The appetizers on the FGK menu caught my eye. I love to try many different things and ordering multiple small plate appetizers is one good way to do this. Baked Warm Honeyed Feta immediately grabbed my attention and I am glad it did because it turned out to be a showstopper. Feta and gorgonzola cheeses are melted with plump whole dates, thyme and honey. You spoon this on to a crescent of fresh pita. It is an absolutely fabulous combination. A riff on this is the Baked Shrimp Saganaki; saganaki is the white Greek cheese often served flambéed. Here it is layered with feta, tomatoes, shrimp and fresh herbs. Keftedes are small marble-sized lamb meatballs, sided with a mint yogurt dipping sauce. I liked them but not as much as the spiced lamb sausage with sweet onions and cheese.Read Full Article
Looking around me, I was struck by the way the customers were dressed. It was almost comedic how the clusters of ladies at lunch all wore identical white capris, carried Louis Vuitton handbags, were impeccably manicured and coiffed with sun-streaked blonde hair. I would call this a Greenwich look, but at FGK there were regular folks, who looked like they shopped at Kohls and polished their own fingernails. No matter how they were turned out everyone looked clean and happy and everyone seemed deeply satisfied with the food set before them.
The ladies who lunched all ordered salads. Fortunately, these were not the skimpy salads of women who pushed a piece of lettuce around their plate with a fork. The salads came served in a deep white china bowl and were hearty and original. I ordered “Five Shades of Green,” a novel mix of cucumbers, sliced avocados, Granny Smith apples, pistachios and golden raisins.
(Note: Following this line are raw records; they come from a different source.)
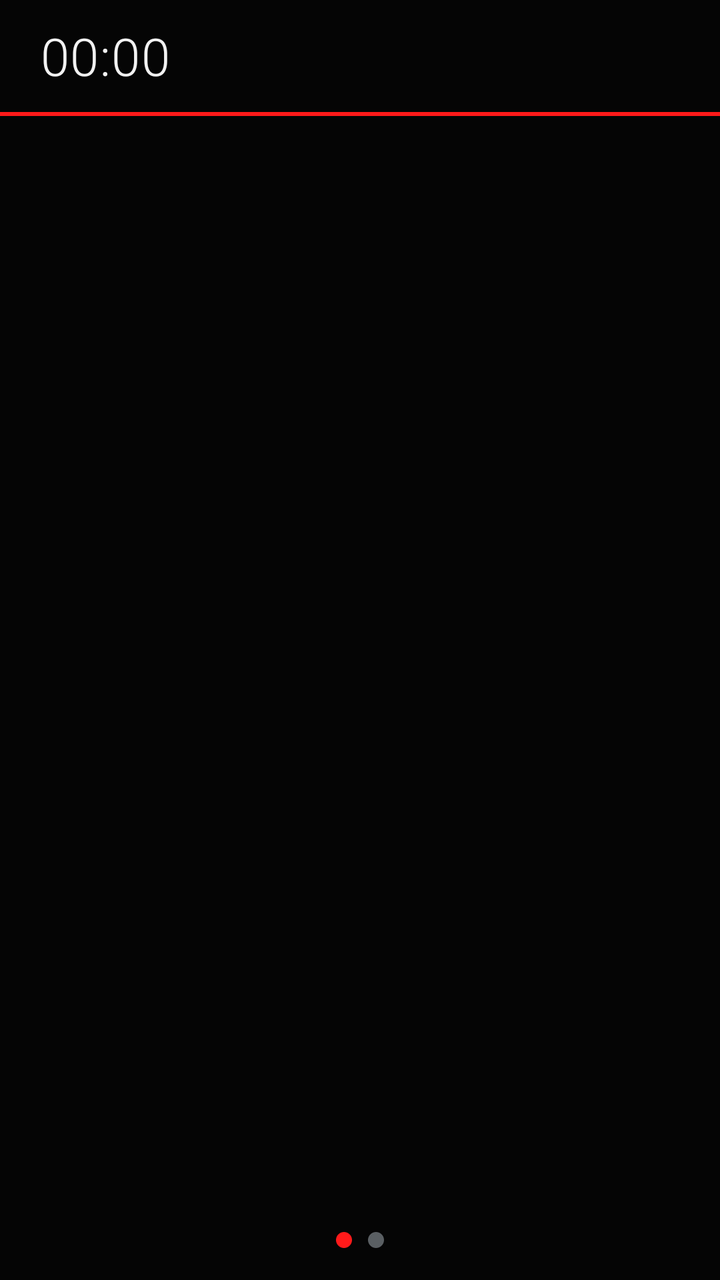
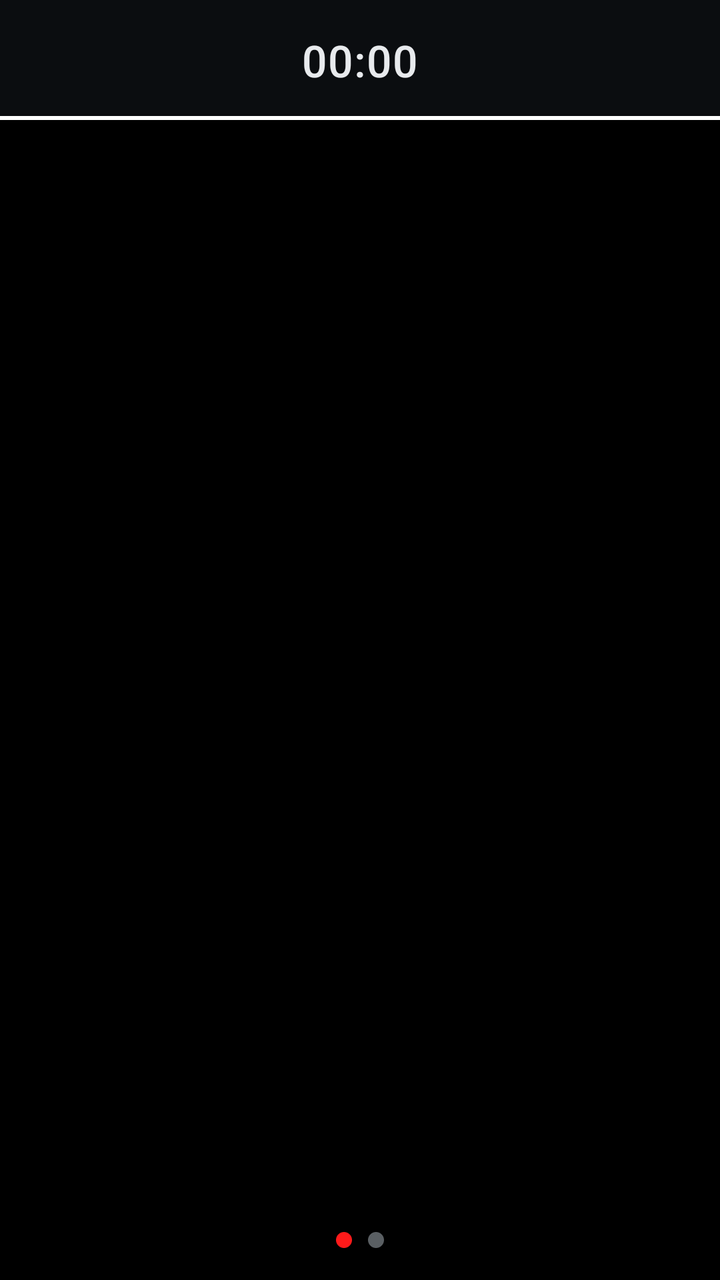

The first picture is an Android layout as it rendered before a commit; the second is the same layout after the commit. The layout source and the unified diff follow.
<!-- AndroidManifest.xml: application theme Theme.VWShell -->
<!-- res/layout/activity_main.xml -->
<?xml version="1.0" encoding="utf-8"?>
<FrameLayout xmlns:android="http://schemas.android.com/apk/res/android"
    android:id="@+id/rootFrame"
    android:layout_width="match_parent"
    android:layout_height="match_parent"
    android:background="@color/vw_background"
    android:fitsSystemWindows="false">

    
    <LinearLayout
        android:id="@+id/homeContainer"
        android:layout_width="match_parent"
        android:layout_height="match_parent"
        android:orientation="vertical">

        
        <include android:id="@+id/topBar" layout="@layout/view_topbar"/>
        <View android:layout_width="match_parent" android:layout_height="@dimen/accent_line"
            android:background="@drawable/accent_line"/>

        
        <androidx.viewpager2.widget.ViewPager2
            android:id="@+id/pager"
            android:layout_width="match_parent"
            android:layout_height="0dp"
            android:layout_weight="1"/>

        
        <LinearLayout
            android:id="@+id/pageDots"
            android:layout_width="wrap_content"
            android:layout_height="wrap_content"
            android:layout_gravity="center_horizontal"
            android:layout_marginTop="2dp"
            android:layout_marginBottom="16dp"
            android:orientation="horizontal">

            <View android:id="@+id/dot0"
                android:layout_width="8dp" android:layout_height="8dp"
                android:layout_marginEnd="8dp"
                android:background="@drawable/page_dot_active"/>
            <View android:id="@+id/dot1"
                android:layout_width="8dp" android:layout_height="8dp"
                android:background="@drawable/page_dot_inactive"/>
        </LinearLayout>

        
        <include android:id="@+id/miniPlayer" layout="@layout/view_mini_player"/>
    </LinearLayout>

    
    <FrameLayout
        android:id="@+id/sectionContainer"
        android:layout_width="match_parent"
        android:layout_height="match_parent"
        android:background="@color/vw_background"
        android:visibility="gone"/>
</FrameLayout>
<!-- res/layout/view_topbar.xml (included above) -->
<?xml version="1.0" encoding="utf-8"?>
<LinearLayout xmlns:android="http://schemas.android.com/apk/res/android"
    xmlns:tools="http://schemas.android.com/tools"
    android:id="@+id/topBar"
    android:layout_width="match_parent"
    android:layout_height="@dimen/topbar_height"
    android:orientation="horizontal"
    android:gravity="center_vertical"
    android:background="@color/vw_background"
    android:paddingStart="@dimen/screen_padding"
    android:paddingEnd="@dimen/screen_padding">

    <TextView
        android:id="@+id/clockText"
        android:layout_width="wrap_content"
        android:layout_height="wrap_content"
        android:textColor="@color/vw_text_primary"
        android:textSize="@dimen/clock_text"
        android:fontFamily="sans-serif-light"
        android:letterSpacing="0.02"
        tools:ignore="HardcodedText"
        android:text="00:00"/>

    <TextView
        android:id="@+id/dateText"
        android:layout_width="wrap_content"
        android:layout_height="wrap_content"
        android:layout_marginStart="12dp"
        android:textColor="@color/vw_text_secondary"
        android:textSize="@dimen/small_text"/>

    
    <TextView
        android:id="@+id/modeText"
        android:layout_width="0dp"
        android:layout_height="wrap_content"
        android:layout_weight="1"
        android:gravity="center"
        android:textColor="@color/vw_text_primary"
        android:textSize="@dimen/title_text"
        android:letterSpacing="0.06"
        android:singleLine="true"
        android:ellipsize="end"/>

    <ImageView
        android:id="@+id/iconBluetooth"
        android:layout_width="@dimen/icon_sm"
        android:layout_height="@dimen/icon_sm"
        android:layout_marginEnd="14dp"
        android:src="@drawable/ic_bluetooth"
        android:contentDescription="@string/tile_phone"
        android:visibility="gone"/>

    <ImageView
        android:id="@+id/iconSignal"
        android:layout_width="@dimen/icon_sm"
        android:layout_height="@dimen/icon_sm"
        android:contentDescription="@string/unavailable"
        android:visibility="gone"/>
</LinearLayout>
<!-- res/layout/view_mini_player.xml (included above) -->
<?xml version="1.0" encoding="utf-8"?>
<LinearLayout xmlns:android="http://schemas.android.com/apk/res/android"
    android:id="@+id/miniPlayer"
    android:layout_width="match_parent"
    android:layout_height="wrap_content"
    android:orientation="horizontal"
    android:gravity="center_vertical"
    android:background="@color/vw_panel_bg"
    android:paddingStart="@dimen/screen_padding"
    android:paddingEnd="@dimen/screen_padding"
    android:paddingTop="8dp"
    android:paddingBottom="8dp"
    android:visibility="gone">

    <ImageView
        android:id="@+id/miniArt"
        android:layout_width="44dp"
        android:layout_height="44dp"
        android:layout_marginEnd="12dp"
        android:scaleType="centerCrop"
        android:src="@drawable/ic_album"
        android:contentDescription="@string/media_source"/>

    <LinearLayout
        android:id="@+id/miniInfo"
        android:layout_width="0dp"
        android:layout_height="wrap_content"
        android:layout_weight="1"
        android:orientation="vertical">

        <TextView android:id="@+id/miniTitle"
            android:layout_width="match_parent" android:layout_height="wrap_content"
            android:singleLine="true" android:ellipsize="end"
            android:textColor="@color/vw_text_primary" android:textSize="@dimen/body_text"/>

        <TextView android:id="@+id/miniArtist"
            android:layout_width="match_parent" android:layout_height="wrap_content"
            android:singleLine="true" android:ellipsize="end"
            android:textColor="@color/vw_text_secondary" android:textSize="@dimen/small_text"/>
    </LinearLayout>

    <ImageButton android:id="@+id/btnMiniPrev" style="@style/VW.ControlButton.small"
        android:src="@drawable/ic_prev" android:contentDescription="@string/media_prev"/>
    <ImageButton android:id="@+id/btnMiniPlay" style="@style/VW.ControlButton.small"
        android:src="@drawable/ic_play" android:contentDescription="@string/media_play"/>
    <ImageButton android:id="@+id/btnMiniNext" style="@style/VW.ControlButton.small"
        android:src="@drawable/ic_next" android:contentDescription="@string/media_next"/>
</LinearLayout>
<!-- resources referenced by this layout -->
<resources>
  <color name="vw_background">#FF050505</color>
  <color name="vw_panel_bg">#FF0A0B0C</color>
  <color name="vw_text_primary">#FFF2F2F2</color>
  <color name="vw_text_secondary">#FF92979C</color>
  <dimen name="accent_line">2dp</dimen>
  <dimen name="body_text">16sp</dimen>
  <dimen name="clock_text">26sp</dimen>
  <dimen name="icon_sm">24dp</dimen>
  <dimen name="screen_padding">20dp</dimen>
  <dimen name="small_text">13sp</dimen>
  <dimen name="title_text">20sp</dimen>
  <dimen name="topbar_height">56dp</dimen>
  <!-- drawable accent_line (drawable) -->
  <?xml version="1.0" encoding="utf-8"?>
  <shape xmlns:android="http://schemas.android.com/apk/res/android" android:shape="rectangle">
      <solid android:color="@color/vw_accent"/>
  </shape>
  <!-- drawable ic_next (drawable) -->
  <?xml version="1.0" encoding="utf-8"?>
  <vector xmlns:android="http://schemas.android.com/apk/res/android"
      android:width="24dp" android:height="24dp"
      android:viewportWidth="24" android:viewportHeight="24"
      android:tint="@color/vw_icon_tint">
      <path android:fillColor="#FFFFFFFF" android:pathData="M16,6h2v12h-2zM6,18l8.5,-6L6,6z"/>
  </vector>
  <!-- drawable ic_play (drawable) -->
  <?xml version="1.0" encoding="utf-8"?>
  <vector xmlns:android="http://schemas.android.com/apk/res/android"
      android:width="24dp" android:height="24dp"
      android:viewportWidth="24" android:viewportHeight="24"
      android:tint="@color/vw_icon_tint">
      <path android:fillColor="#FFFFFFFF" android:pathData="M8,5v14l11,-7z"/>
  </vector>
  <!-- drawable ic_prev (drawable) -->
  <?xml version="1.0" encoding="utf-8"?>
  <vector xmlns:android="http://schemas.android.com/apk/res/android"
      android:width="24dp" android:height="24dp"
      android:viewportWidth="24" android:viewportHeight="24"
      android:tint="@color/vw_icon_tint">
      <path android:fillColor="#FFFFFFFF" android:pathData="M6,6h2v12H6zM9.5,12l8.5,6V6z"/>
  </vector>
  <!-- drawable page_dot_active (drawable) -->
  <?xml version="1.0" encoding="utf-8"?>
  <shape xmlns:android="http://schemas.android.com/apk/res/android" android:shape="oval">
      <solid android:color="@color/vw_accent"/>
      <size android:width="8dp" android:height="8dp"/>
  </shape>
  <!-- drawable page_dot_inactive (drawable) -->
  <?xml version="1.0" encoding="utf-8"?>
  <shape xmlns:android="http://schemas.android.com/apk/res/android" android:shape="oval">
      <solid android:color="@color/vw_text_disabled"/>
      <size android:width="8dp" android:height="8dp"/>
  </shape>
  <string name="media_next">Следующий трек</string>
  <string name="media_play">Воспроизведение</string>
  <string name="media_prev">Предыдущий трек</string>
  <string name="media_source">Источник</string>
  <string name="tile_phone">Телефон</string>
  <string name="unavailable">Недоступно</string>
  <style name="VW.ControlButton.small">
          <item name="android:layout_width">40dp</item>
          <item name="android:layout_height">40dp</item>
          <item name="android:padding">9dp</item>
      </style>
  <color name="vw_accent">#FFFF1A1A</color>
  <color name="vw_icon_tint">#FFF2F2F2</color>
  <color name="vw_text_disabled">#FF5A5F63</color>
  <color name="vw_tile_bg">#FF101214</color>
  <style name="VW.WindowAnim" parent="@android:style/Animation.Activity">
          <item name="android:activityOpenEnterAnimation">@anim/vw_enter</item>
          <item name="android:activityOpenExitAnimation">@anim/vw_exit</item>
          <item name="android:activityCloseEnterAnimation">@anim/vw_enter</item>
          <item name="android:activityCloseExitAnimation">@anim/vw_exit</item>
      </style>
  <dimen name="tile_radius">3dp</dimen>
  <color name="vw_stroke">#FF3A3E42</color>
  <dimen name="tile_stroke">1dp</dimen>
  <color name="vw_tile_bg_pressed">#FF1B1E21</color>
  <dimen name="button_height">56dp</dimen>
  <!-- unchanged entries left out for length: 4 -->
</resources>

<!-- the commit's change to res/layout/activity_main.xml (unified diff, before → after) -->
@@ -15,8 +15,6 @@
 
         
         <include android:id="@+id/topBar" layout="@layout/view_topbar"/>
-        <View android:layout_width="match_parent" android:layout_height="@dimen/accent_line"
-            android:background="@drawable/accent_line"/>
 
         
         <androidx.viewpager2.widget.ViewPager2
@@ -58,65 +56,87 @@
 </FrameLayout>
 <!-- res/layout/view_topbar.xml (included above) -->
 <?xml version="1.0" encoding="utf-8"?>
-<LinearLayout xmlns:android="http://schemas.android.com/apk/res/android"
+<androidx.constraintlayout.widget.ConstraintLayout xmlns:android="http://schemas.android.com/apk/res/android"
+    xmlns:app="http://schemas.android.com/apk/res-auto"
     xmlns:tools="http://schemas.android.com/tools"
     android:id="@+id/topBar"
     android:layout_width="match_parent"
-    android:layout_height="@dimen/topbar_height"
-    android:orientation="horizontal"
-    android:gravity="center_vertical"
-    android:background="@color/vw_background"
-    android:paddingStart="@dimen/screen_padding"
-    android:paddingEnd="@dimen/screen_padding">
+    android:layout_height="60dp"
+    android:background="#0b0d10">
+
+    <TextView
+        android:id="@+id/modeText"
+        android:layout_width="0dp"
+        android:layout_height="wrap_content"
+        android:layout_marginStart="16dp"
+        android:alpha="0.55"
+        android:ellipsize="end"
+        android:singleLine="true"
+        android:textColor="@color/vw_text_secondary"
+        android:textSize="13sp"
+        app:layout_constraintBottom_toBottomOf="parent"
+        app:layout_constraintEnd_toStartOf="@id/clockText"
+        app:layout_constraintStart_toStartOf="parent"
+        app:layout_constraintTop_toTopOf="parent" />
 
     <TextView
         android:id="@+id/clockText"
         android:layout_width="wrap_content"
         android:layout_height="wrap_content"
+        android:fontFamily="sans-serif-medium"
+        android:letterSpacing="0.02"
+        android:text="00:00"
         android:textColor="@color/vw_text_primary"
-        android:textSize="@dimen/clock_text"
-        android:fontFamily="sans-serif-light"
-        android:letterSpacing="0.02"
-        tools:ignore="HardcodedText"
-        android:text="00:00"/>
+        android:textSize="22sp"
+        app:layout_constraintBottom_toBottomOf="parent"
+        app:layout_constraintEnd_toEndOf="parent"
+        app:layout_constraintStart_toStartOf="parent"
+        app:layout_constraintTop_toTopOf="parent"
+        tools:ignore="HardcodedText" />
 
     <TextView
         android:id="@+id/dateText"
         android:layout_width="wrap_content"
         android:layout_height="wrap_content"
-        android:layout_marginStart="12dp"
+        android:layout_marginEnd="16dp"
         android:textColor="@color/vw_text_secondary"
-        android:textSize="@dimen/small_text"/>
+        android:textSize="13sp"
+        app:layout_constraintBottom_toBottomOf="parent"
+        app:layout_constraintEnd_toEndOf="parent"
+        app:layout_constraintTop_toTopOf="parent" />
 
     
-    <TextView
-        android:id="@+id/modeText"
-        android:layout_width="0dp"
-        android:layout_height="wrap_content"
-        android:layout_weight="1"
-        android:gravity="center"
-        android:textColor="@color/vw_text_primary"
-        android:textSize="@dimen/title_text"
-        android:letterSpacing="0.06"
-        android:singleLine="true"
-        android:ellipsize="end"/>
-
     <ImageView
         android:id="@+id/iconBluetooth"
         android:layout_width="@dimen/icon_sm"
         android:layout_height="@dimen/icon_sm"
-        android:layout_marginEnd="14dp"
+        android:layout_marginEnd="16dp"
         android:src="@drawable/ic_bluetooth"
         android:contentDescription="@string/tile_phone"
-        android:visibility="gone"/>
+        android:visibility="gone"
+        app:layout_constraintTop_toTopOf="parent"
+        app:layout_constraintEnd_toEndOf="parent"
+        app:tint="@color/vw_text_secondary" />
 
     <ImageView
         android:id="@+id/iconSignal"
         android:layout_width="@dimen/icon_sm"
         android:layout_height="@dimen/icon_sm"
+        android:layout_marginEnd="48dp"
         android:contentDescription="@string/unavailable"
-        android:visibility="gone"/>
-</LinearLayout>
+        android:visibility="gone"
+        app:layout_constraintTop_toTopOf="parent"
+        app:layout_constraintEnd_toEndOf="parent" />
+
+    <View
+        android:layout_width="0dp"
+        android:layout_height="2dp"
+        android:background="#FFFFFF"
+        android:elevation="4dp"
+        app:layout_constraintBottom_toBottomOf="parent"
+        app:layout_constraintEnd_toEndOf="parent"
+        app:layout_constraintStart_toStartOf="parent" />
+</androidx.constraintlayout.widget.ConstraintLayout>
 <!-- res/layout/view_mini_player.xml (included above) -->
 <?xml version="1.0" encoding="utf-8"?>
 <LinearLayout xmlns:android="http://schemas.android.com/apk/res/android"
<!-- resource entries referenced after the edit -->
@@ -1,22 +1,13 @@
 <!-- resources referenced by this layout -->
 <resources>
-  <color name="vw_background">#FF050505</color>
+  <color name="vw_background">#000000</color>
   <color name="vw_panel_bg">#FF0A0B0C</color>
-  <color name="vw_text_primary">#FFF2F2F2</color>
-  <color name="vw_text_secondary">#FF92979C</color>
-  <dimen name="accent_line">2dp</dimen>
+  <color name="vw_text_primary">#e8eaed</color>
+  <color name="vw_text_secondary">#9aa0a6</color>
   <dimen name="body_text">16sp</dimen>
-  <dimen name="clock_text">26sp</dimen>
   <dimen name="icon_sm">24dp</dimen>
   <dimen name="screen_padding">20dp</dimen>
   <dimen name="small_text">13sp</dimen>
-  <dimen name="title_text">20sp</dimen>
-  <dimen name="topbar_height">56dp</dimen>
-  <!-- drawable accent_line (drawable) -->
-  <?xml version="1.0" encoding="utf-8"?>
-  <shape xmlns:android="http://schemas.android.com/apk/res/android" android:shape="rectangle">
-      <solid android:color="@color/vw_accent"/>
-  </shape>
   <!-- drawable ic_next (drawable) -->
   <?xml version="1.0" encoding="utf-8"?>
   <vector xmlns:android="http://schemas.android.com/apk/res/android"
@@ -64,8 +55,8 @@
           <item name="android:layout_height">40dp</item>
           <item name="android:padding">9dp</item>
       </style>
-  <color name="vw_accent">#FFFF1A1A</color>
-  <color name="vw_icon_tint">#FFF2F2F2</color>
+  <color name="vw_accent">#FF1A1A</color>
+  <color name="vw_icon_tint">#e8eaed</color>
   <color name="vw_text_disabled">#FF5A5F63</color>
   <color name="vw_tile_bg">#FF101214</color>
   <style name="VW.WindowAnim" parent="@android:style/Animation.Activity">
I added grilled chicken, which made the salad such a whopping portion I took some of it home. Since I mentioned chicken I do have one question for the management. At the bottom of the menu it states “all chicken used is caged, hormone and antibiotic free.” I get the last two brags but isn’t free-range chicken more humane and desirable?
Leaving any chicken controversy behind let me point you to the gyros which are fantastic. My favorite one was the traditional lamb and beef combo, shaved thin from the rotisserie, slathered with herbs and yogurt sauce on a very fresh pita bread. Delish.
Just as it is possible to make a hearty meal from the great appetizer selection, you can do the same with the list of side dishes. I started with the classic Greek Avgolemono soup (a lemon-based chicken and rice broth) and alongside the potato “frites” that had been blasted with hellish Sriacha and served “buffalo wing style” with a blue cheese dip. Don’t overlook the Horta, an exotic item you will seldom see on restaurant menus. Horta are steamed dandelion greens sautéed with olive oil and lemon: very unusual outside the Greek Isles.
It is hard to go wrong at FGK. If you feel like a newbie at Greek cuisine, let me make it simple for you. Order anything that has any of the following: lamb, lemon, cheese, pita, yogurt, shrimp, pizza, mint, dates, honey. I promise you that you will have chosen wisely.
Enjoy the patio or the rather fancy-schmancy interior dining room with the tall tufted white leatherette booths. If you want to dine with one foot in high-end dining and one foot in ethnic comfort food, you will love FGK.
Jane Stern, a Ridgefield resident, co-authored the popular “Roadfood” guidebook series with Michael Stern.